**What you should do**
Work out how many lines of the records hold the string "applyNext", and reply with that number alone.

Start of Records to process

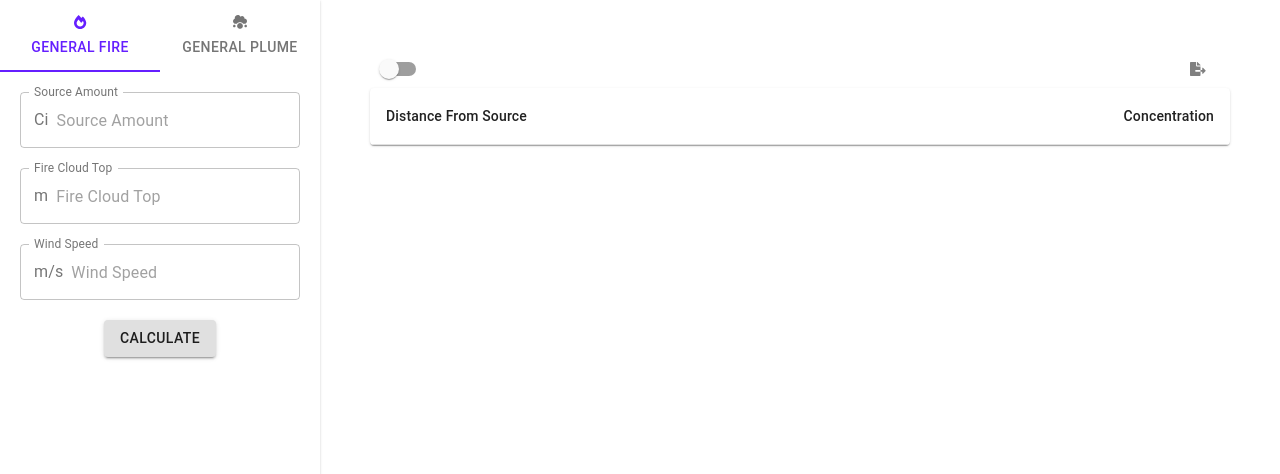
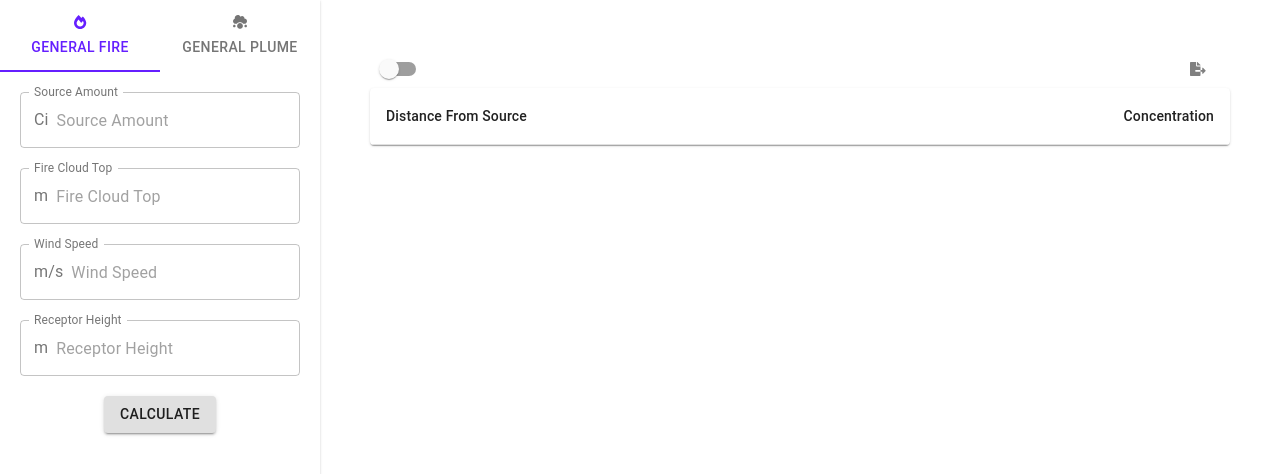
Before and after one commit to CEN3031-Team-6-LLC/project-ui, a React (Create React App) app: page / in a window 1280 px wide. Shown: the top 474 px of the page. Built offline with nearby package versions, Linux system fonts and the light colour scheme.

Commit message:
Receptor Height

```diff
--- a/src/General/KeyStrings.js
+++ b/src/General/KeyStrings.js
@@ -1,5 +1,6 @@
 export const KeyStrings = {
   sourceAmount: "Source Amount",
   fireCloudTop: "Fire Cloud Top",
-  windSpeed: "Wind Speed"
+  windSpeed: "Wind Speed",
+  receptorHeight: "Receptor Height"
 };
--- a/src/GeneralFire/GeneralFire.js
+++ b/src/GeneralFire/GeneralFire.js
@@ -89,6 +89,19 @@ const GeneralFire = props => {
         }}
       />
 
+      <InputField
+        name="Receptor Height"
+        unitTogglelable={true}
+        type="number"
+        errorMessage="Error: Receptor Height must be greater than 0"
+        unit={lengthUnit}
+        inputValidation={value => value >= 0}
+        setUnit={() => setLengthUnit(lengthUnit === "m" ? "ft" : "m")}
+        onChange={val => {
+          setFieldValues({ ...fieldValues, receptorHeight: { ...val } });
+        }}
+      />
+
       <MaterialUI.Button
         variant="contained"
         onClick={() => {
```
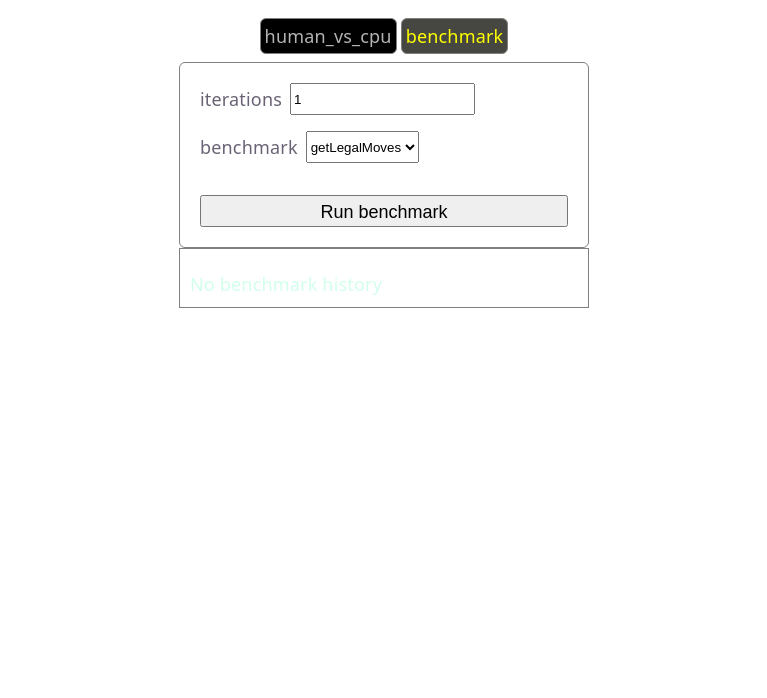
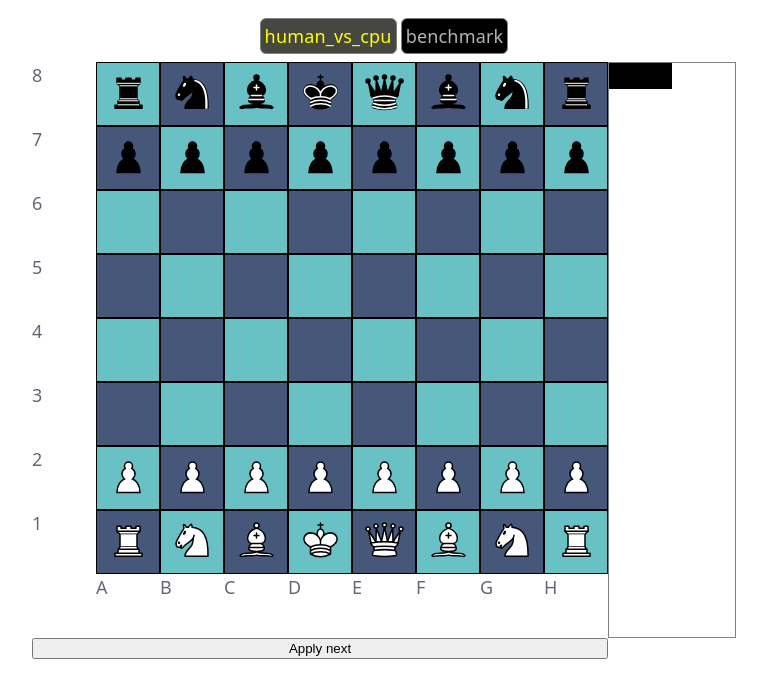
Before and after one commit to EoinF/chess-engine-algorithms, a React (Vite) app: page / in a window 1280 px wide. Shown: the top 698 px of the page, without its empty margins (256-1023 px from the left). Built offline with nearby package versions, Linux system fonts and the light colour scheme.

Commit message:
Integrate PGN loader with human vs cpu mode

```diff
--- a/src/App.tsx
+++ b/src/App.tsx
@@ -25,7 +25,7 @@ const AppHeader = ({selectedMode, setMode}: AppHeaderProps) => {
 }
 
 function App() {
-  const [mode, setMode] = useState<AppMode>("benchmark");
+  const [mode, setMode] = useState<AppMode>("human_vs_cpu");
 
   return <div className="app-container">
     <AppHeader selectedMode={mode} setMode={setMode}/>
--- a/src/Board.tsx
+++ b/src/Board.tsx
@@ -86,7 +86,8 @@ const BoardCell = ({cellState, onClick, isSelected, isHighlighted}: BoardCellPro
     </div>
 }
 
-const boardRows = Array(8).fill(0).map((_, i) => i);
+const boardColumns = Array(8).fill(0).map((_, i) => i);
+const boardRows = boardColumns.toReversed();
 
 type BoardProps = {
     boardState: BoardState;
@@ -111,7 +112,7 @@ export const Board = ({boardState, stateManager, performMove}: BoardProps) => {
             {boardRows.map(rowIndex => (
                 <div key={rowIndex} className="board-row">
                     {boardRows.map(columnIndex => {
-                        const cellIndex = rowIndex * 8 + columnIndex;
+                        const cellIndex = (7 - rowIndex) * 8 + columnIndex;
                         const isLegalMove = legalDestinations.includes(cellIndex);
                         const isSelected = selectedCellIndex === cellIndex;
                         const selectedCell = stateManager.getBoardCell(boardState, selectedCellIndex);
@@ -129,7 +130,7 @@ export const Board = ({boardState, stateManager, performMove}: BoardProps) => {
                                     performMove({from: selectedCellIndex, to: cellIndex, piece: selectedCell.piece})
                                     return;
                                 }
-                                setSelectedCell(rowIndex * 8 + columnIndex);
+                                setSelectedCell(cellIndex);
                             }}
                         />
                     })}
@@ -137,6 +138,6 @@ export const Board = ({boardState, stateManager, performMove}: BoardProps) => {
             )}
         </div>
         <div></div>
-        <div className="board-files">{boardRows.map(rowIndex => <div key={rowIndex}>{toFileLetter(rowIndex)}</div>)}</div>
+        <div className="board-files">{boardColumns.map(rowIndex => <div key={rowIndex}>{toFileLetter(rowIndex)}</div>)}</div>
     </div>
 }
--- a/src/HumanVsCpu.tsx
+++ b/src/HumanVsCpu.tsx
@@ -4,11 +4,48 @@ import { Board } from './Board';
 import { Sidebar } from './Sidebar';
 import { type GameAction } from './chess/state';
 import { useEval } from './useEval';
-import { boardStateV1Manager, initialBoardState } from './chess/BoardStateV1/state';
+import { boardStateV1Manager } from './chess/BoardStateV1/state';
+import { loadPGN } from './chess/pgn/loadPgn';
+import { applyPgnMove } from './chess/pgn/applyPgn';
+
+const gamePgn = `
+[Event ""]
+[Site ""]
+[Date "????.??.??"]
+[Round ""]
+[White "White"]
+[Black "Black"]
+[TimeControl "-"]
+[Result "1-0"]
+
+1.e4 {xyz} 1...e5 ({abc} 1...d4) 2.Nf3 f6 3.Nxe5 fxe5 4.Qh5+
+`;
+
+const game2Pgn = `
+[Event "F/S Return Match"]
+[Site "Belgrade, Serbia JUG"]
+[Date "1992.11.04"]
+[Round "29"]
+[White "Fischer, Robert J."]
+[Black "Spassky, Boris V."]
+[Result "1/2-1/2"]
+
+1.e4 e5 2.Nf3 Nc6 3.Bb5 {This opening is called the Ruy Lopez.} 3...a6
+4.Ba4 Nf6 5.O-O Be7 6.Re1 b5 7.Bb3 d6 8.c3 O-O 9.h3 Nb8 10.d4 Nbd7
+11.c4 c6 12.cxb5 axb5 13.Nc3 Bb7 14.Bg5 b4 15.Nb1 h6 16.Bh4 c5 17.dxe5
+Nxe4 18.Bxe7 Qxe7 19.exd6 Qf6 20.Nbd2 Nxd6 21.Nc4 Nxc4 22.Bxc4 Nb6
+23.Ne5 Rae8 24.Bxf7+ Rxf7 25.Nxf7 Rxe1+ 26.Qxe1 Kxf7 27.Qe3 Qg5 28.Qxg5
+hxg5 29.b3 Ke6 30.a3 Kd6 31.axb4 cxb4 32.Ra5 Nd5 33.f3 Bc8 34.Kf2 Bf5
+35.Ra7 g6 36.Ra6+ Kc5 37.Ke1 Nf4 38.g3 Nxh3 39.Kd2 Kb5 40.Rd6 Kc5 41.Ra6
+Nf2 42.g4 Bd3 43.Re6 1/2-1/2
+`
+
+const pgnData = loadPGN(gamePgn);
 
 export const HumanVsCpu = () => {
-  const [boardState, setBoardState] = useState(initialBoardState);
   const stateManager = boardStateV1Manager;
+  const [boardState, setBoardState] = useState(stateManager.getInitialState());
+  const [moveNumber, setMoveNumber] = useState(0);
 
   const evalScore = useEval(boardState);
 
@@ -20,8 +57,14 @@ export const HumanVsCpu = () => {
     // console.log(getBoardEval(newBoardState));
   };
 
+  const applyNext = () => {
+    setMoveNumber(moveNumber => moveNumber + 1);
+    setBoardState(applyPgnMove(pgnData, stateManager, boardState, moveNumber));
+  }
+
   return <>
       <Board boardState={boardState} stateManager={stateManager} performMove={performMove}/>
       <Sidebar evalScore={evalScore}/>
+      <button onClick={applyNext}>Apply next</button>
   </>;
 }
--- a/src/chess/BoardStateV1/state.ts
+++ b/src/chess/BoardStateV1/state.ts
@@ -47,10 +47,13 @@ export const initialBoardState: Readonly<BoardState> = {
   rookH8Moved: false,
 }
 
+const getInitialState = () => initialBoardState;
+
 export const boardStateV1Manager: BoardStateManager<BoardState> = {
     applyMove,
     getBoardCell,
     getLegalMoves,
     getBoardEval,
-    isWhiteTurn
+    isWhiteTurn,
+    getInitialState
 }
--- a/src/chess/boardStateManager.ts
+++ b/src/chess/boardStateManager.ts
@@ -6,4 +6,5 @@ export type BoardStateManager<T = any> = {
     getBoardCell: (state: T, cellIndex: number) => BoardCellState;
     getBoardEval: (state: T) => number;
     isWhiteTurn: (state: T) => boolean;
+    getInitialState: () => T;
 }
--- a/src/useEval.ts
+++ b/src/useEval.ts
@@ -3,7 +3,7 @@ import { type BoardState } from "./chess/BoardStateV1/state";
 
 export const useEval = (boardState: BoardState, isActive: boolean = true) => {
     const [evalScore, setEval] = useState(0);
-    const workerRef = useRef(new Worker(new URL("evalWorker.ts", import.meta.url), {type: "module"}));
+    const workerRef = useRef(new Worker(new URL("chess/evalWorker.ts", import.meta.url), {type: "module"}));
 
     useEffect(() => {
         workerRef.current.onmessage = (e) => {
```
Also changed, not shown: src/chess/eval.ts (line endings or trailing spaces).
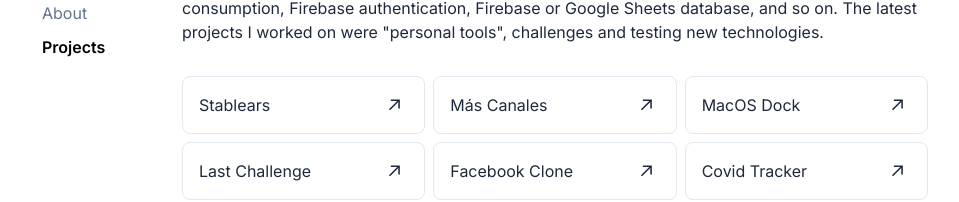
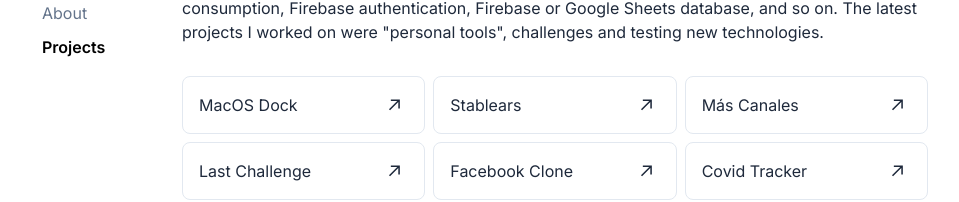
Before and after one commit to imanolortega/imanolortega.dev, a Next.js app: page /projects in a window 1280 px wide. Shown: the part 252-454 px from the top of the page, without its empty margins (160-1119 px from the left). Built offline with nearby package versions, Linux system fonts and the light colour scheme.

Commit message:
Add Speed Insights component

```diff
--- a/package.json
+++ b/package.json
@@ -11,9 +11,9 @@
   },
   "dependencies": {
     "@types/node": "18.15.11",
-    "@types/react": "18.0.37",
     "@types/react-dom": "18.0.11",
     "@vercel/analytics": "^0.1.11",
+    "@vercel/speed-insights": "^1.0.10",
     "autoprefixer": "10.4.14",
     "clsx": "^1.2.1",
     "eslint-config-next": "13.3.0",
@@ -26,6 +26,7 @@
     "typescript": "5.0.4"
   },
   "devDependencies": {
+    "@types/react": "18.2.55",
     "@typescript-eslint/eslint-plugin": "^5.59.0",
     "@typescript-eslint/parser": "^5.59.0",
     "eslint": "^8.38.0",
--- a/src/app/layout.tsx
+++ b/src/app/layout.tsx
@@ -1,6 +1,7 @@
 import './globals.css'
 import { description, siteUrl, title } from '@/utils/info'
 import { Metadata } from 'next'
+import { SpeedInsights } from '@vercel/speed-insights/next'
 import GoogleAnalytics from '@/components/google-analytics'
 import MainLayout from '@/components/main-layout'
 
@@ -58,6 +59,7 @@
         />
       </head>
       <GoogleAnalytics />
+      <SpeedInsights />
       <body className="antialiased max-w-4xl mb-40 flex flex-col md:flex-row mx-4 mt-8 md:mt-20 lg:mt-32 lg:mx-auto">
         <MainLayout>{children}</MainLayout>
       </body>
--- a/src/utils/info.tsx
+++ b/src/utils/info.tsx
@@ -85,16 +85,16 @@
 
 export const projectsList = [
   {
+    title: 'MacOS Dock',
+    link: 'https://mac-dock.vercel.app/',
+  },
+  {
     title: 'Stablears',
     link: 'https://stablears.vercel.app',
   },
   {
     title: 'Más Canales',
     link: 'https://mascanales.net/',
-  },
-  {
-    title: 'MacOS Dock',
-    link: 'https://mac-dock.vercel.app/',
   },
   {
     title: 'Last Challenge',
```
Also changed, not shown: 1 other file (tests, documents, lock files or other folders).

End of Records to process

**Response to this task**
2